- INSTRUCTIONS TO FOLLOW:
Return the data below unchanged. Drop any pictures.

- RECORDED INFORMATION:
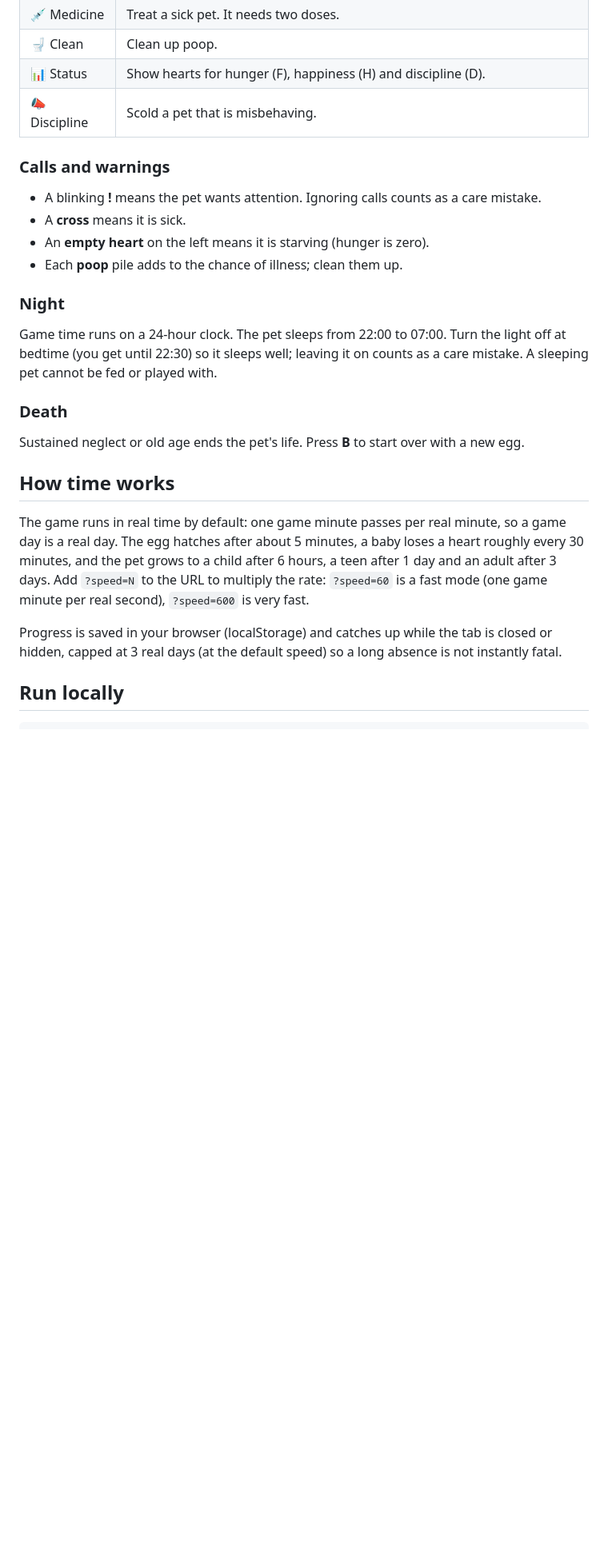
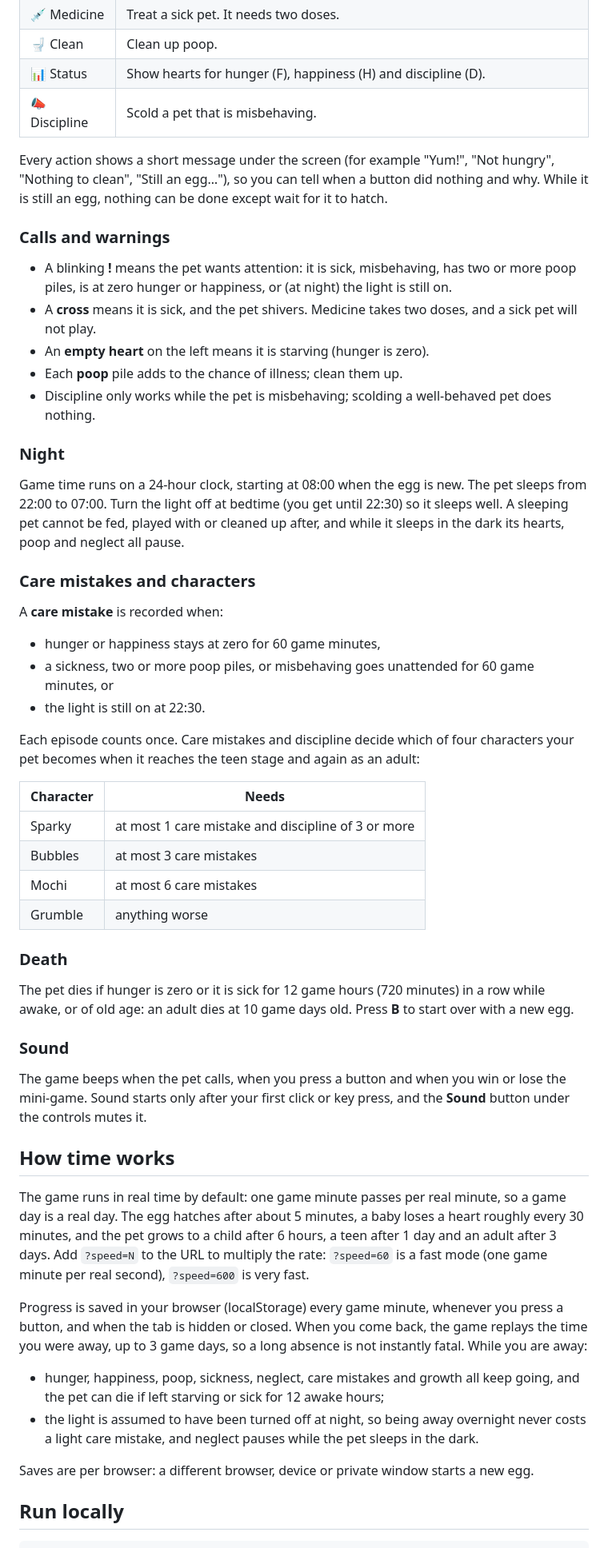
Before and after one commit to PacificEngine/Claude-Friend, a Markdown page: README.md, the part around one of its changes. Shown at 80% size. Rendered like a GitHub page; blank space fills up the shorter version.

Commit message:
Document care mistakes, characters, death, offline catch-up and sound so the README matches how the game plays

```diff
--- a/README.md
+++ b/README.md
@@ -26,26 +26,55 @@ You can also click, tap or Tab to a menu icon and press Enter or Space. That onl
 | 📊 Status | Show hearts for hunger (F), happiness (H) and discipline (D). |
 | 📣 Discipline | Scold a pet that is misbehaving. |
 
+Every action shows a short message under the screen (for example "Yum!", "Not hungry", "Nothing to clean", "Still an egg…"), so you can tell when a button did nothing and why. While it is still an egg, nothing can be done except wait for it to hatch.
+
 ### Calls and warnings
 
-- A blinking **!** means the pet wants attention. Ignoring calls counts as a care mistake.
-- A **cross** means it is sick.
+- A blinking **!** means the pet wants attention: it is sick, misbehaving, has two or more poop piles, is at zero hunger or happiness, or (at night) the light is still on.
+- A **cross** means it is sick, and the pet shivers. Medicine takes two doses, and a sick pet will not play.
 - An **empty heart** on the left means it is starving (hunger is zero).
 - Each **poop** pile adds to the chance of illness; clean them up.
+- Discipline only works while the pet is misbehaving; scolding a well-behaved pet does nothing.
 
 ### Night
 
-Game time runs on a 24-hour clock. The pet sleeps from 22:00 to 07:00. Turn the light off at bedtime (you get until 22:30) so it sleeps well; leaving it on counts as a care mistake. A sleeping pet cannot be fed or played with.
+Game time runs on a 24-hour clock, starting at 08:00 when the egg is new. The pet sleeps from 22:00 to 07:00. Turn the light off at bedtime (you get until 22:30) so it sleeps well. A sleeping pet cannot be fed, played with or cleaned up after, and while it sleeps in the dark its hearts, poop and neglect all pause.
+
+### Care mistakes and characters
+
+A **care mistake** is recorded when:
+
+- hunger or happiness stays at zero for 60 game minutes,
+- a sickness, two or more poop piles, or misbehaving goes unattended for 60 game minutes, or
+- the light is still on at 22:30.
+
+Each episode counts once. Care mistakes and discipline decide which of four characters your pet becomes when it reaches the teen stage and again as an adult:
+
+| Character | Needs |
+| --- | --- |
+| Sparky | at most 1 care mistake and discipline of 3 or more |
+| Bubbles | at most 3 care mistakes |
+| Mochi | at most 6 care mistakes |
+| Grumble | anything worse |
 
 ### Death
 
-Sustained neglect or old age ends the pet's life. Press **B** to start over with a new egg.
+The pet dies if hunger is zero or it is sick for 12 game hours (720 minutes) in a row while awake, or of old age: an adult dies at 10 game days old. Press **B** to start over with a new egg.
+
+### Sound
+
+The game beeps when the pet calls, when you press a button and when you win or lose the mini-game. Sound starts only after your first click or key press, and the **Sound** button under the controls mutes it.
 
 ## How time works
 
 The game runs in real time by default: one game minute passes per real minute, so a game day is a real day. The egg hatches after about 5 minutes, a baby loses a heart roughly every 30 minutes, and the pet grows to a child after 6 hours, a teen after 1 day and an adult after 3 days. Add `?speed=N` to the URL to multiply the rate: `?speed=60` is a fast mode (one game minute per real second), `?speed=600` is very fast.
 
-Progress is saved in your browser (localStorage) and catches up while the tab is closed or hidden, capped at 3 real days (at the default speed) so a long absence is not instantly fatal.
+Progress is saved in your browser (localStorage) every game minute, whenever you press a button, and when the tab is hidden or closed. When you come back, the game replays the time you were away, up to 3 game days, so a long absence is not instantly fatal. While you are away:
+
+- hunger, happiness, poop, sickness, neglect, care mistakes and growth all keep going, and the pet can die if left starving or sick for 12 awake hours;
+- the light is assumed to have been turned off at night, so being away overnight never costs a light care mistake, and neglect pauses while the pet sleeps in the dark.
+
+Saves are per browser: a different browser, device or private window starts a new egg.
 
 ## Run locally
 
```
Also changed, not shown: other parts of README.md (+1 -1 lines).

- EXERCISE ANSWER:
Before and after one commit to PacificEngine/Claude-Friend, a Markdown page: README.md, the part around one of its changes. Shown at 80% size. Rendered like a GitHub page; blank space fills up the shorter version.

Commit message:
Document care mistakes, characters, death, offline catch-up and sound so the README matches how the game plays

```diff
--- a/README.md
+++ b/README.md
@@ -26,26 +26,55 @@ You can also click, tap or Tab to a menu icon and press Enter or Space. That onl
 | 📊 Status | Show hearts for hunger (F), happiness (H) and discipline (D). |
 | 📣 Discipline | Scold a pet that is misbehaving. |
 
+Every action shows a short message under the screen (for example "Yum!", "Not hungry", "Nothing to clean", "Still an egg…"), so you can tell when a button did nothing and why. While it is still an egg, nothing can be done except wait for it to hatch.
+
 ### Calls and warnings
 
-- A blinking **!** means the pet wants attention. Ignoring calls counts as a care mistake.
-- A **cross** means it is sick.
+- A blinking **!** means the pet wants attention: it is sick, misbehaving, has two or more poop piles, is at zero hunger or happiness, or (at night) the light is still on.
+- A **cross** means it is sick, and the pet shivers. Medicine takes two doses, and a sick pet will not play.
 - An **empty heart** on the left means it is starving (hunger is zero).
 - Each **poop** pile adds to the chance of illness; clean them up.
+- Discipline only works while the pet is misbehaving; scolding a well-behaved pet does nothing.
 
 ### Night
 
-Game time runs on a 24-hour clock. The pet sleeps from 22:00 to 07:00. Turn the light off at bedtime (you get until 22:30) so it sleeps well; leaving it on counts as a care mistake. A sleeping pet cannot be fed or played with.
+Game time runs on a 24-hour clock, starting at 08:00 when the egg is new. The pet sleeps from 22:00 to 07:00. Turn the light off at bedtime (you get until 22:30) so it sleeps well. A sleeping pet cannot be fed, played with or cleaned up after, and while it sleeps in the dark its hearts, poop and neglect all pause.
+
+### Care mistakes and characters
+
+A **care mistake** is recorded when:
+
+- hunger or happiness stays at zero for 60 game minutes,
+- a sickness, two or more poop piles, or misbehaving goes unattended for 60 game minutes, or
+- the light is still on at 22:30.
+
+Each episode counts once. Care mistakes and discipline decide which of four characters your pet becomes when it reaches the teen stage and again as an adult:
+
+| Character | Needs |
+| --- | --- |
+| Sparky | at most 1 care mistake and discipline of 3 or more |
+| Bubbles | at most 3 care mistakes |
+| Mochi | at most 6 care mistakes |
+| Grumble | anything worse |
 
 ### Death
 
-Sustained neglect or old age ends the pet's life. Press **B** to start over with a new egg.
+The pet dies if hunger is zero or it is sick for 12 game hours (720 minutes) in a row while awake, or of old age: an adult dies at 10 game days old. Press **B** to start over with a new egg.
+
+### Sound
+
+The game beeps when the pet calls, when you press a button and when you win or lose the mini-game. Sound starts only after your first click or key press, and the **Sound** button under the controls mutes it.
 
 ## How time works
 
 The game runs in real time by default: one game minute passes per real minute, so a game day is a real day. The egg hatches after about 5 minutes, a baby loses a heart roughly every 30 minutes, and the pet grows to a child after 6 hours, a teen after 1 day and an adult after 3 days. Add `?speed=N` to the URL to multiply the rate: `?speed=60` is a fast mode (one game minute per real second), `?speed=600` is very fast.
 
-Progress is saved in your browser (localStorage) and catches up while the tab is closed or hidden, capped at 3 real days (at the default speed) so a long absence is not instantly fatal.
+Progress is saved in your browser (localStorage) every game minute, whenever you press a button, and when the tab is hidden or closed. When you come back, the game replays the time you were away, up to 3 game days, so a long absence is not instantly fatal. While you are away:
+
+- hunger, happiness, poop, sickness, neglect, care mistakes and growth all keep going, and the pet can die if left starving or sick for 12 awake hours;
+- the light is assumed to have been turned off at night, so being away overnight never costs a light care mistake, and neglect pauses while the pet sleeps in the dark.
+
+Saves are per browser: a different browser, device or private window starts a new egg.
 
 ## Run locally
 
```
Also changed, not shown: other parts of README.md (+1 -1 lines).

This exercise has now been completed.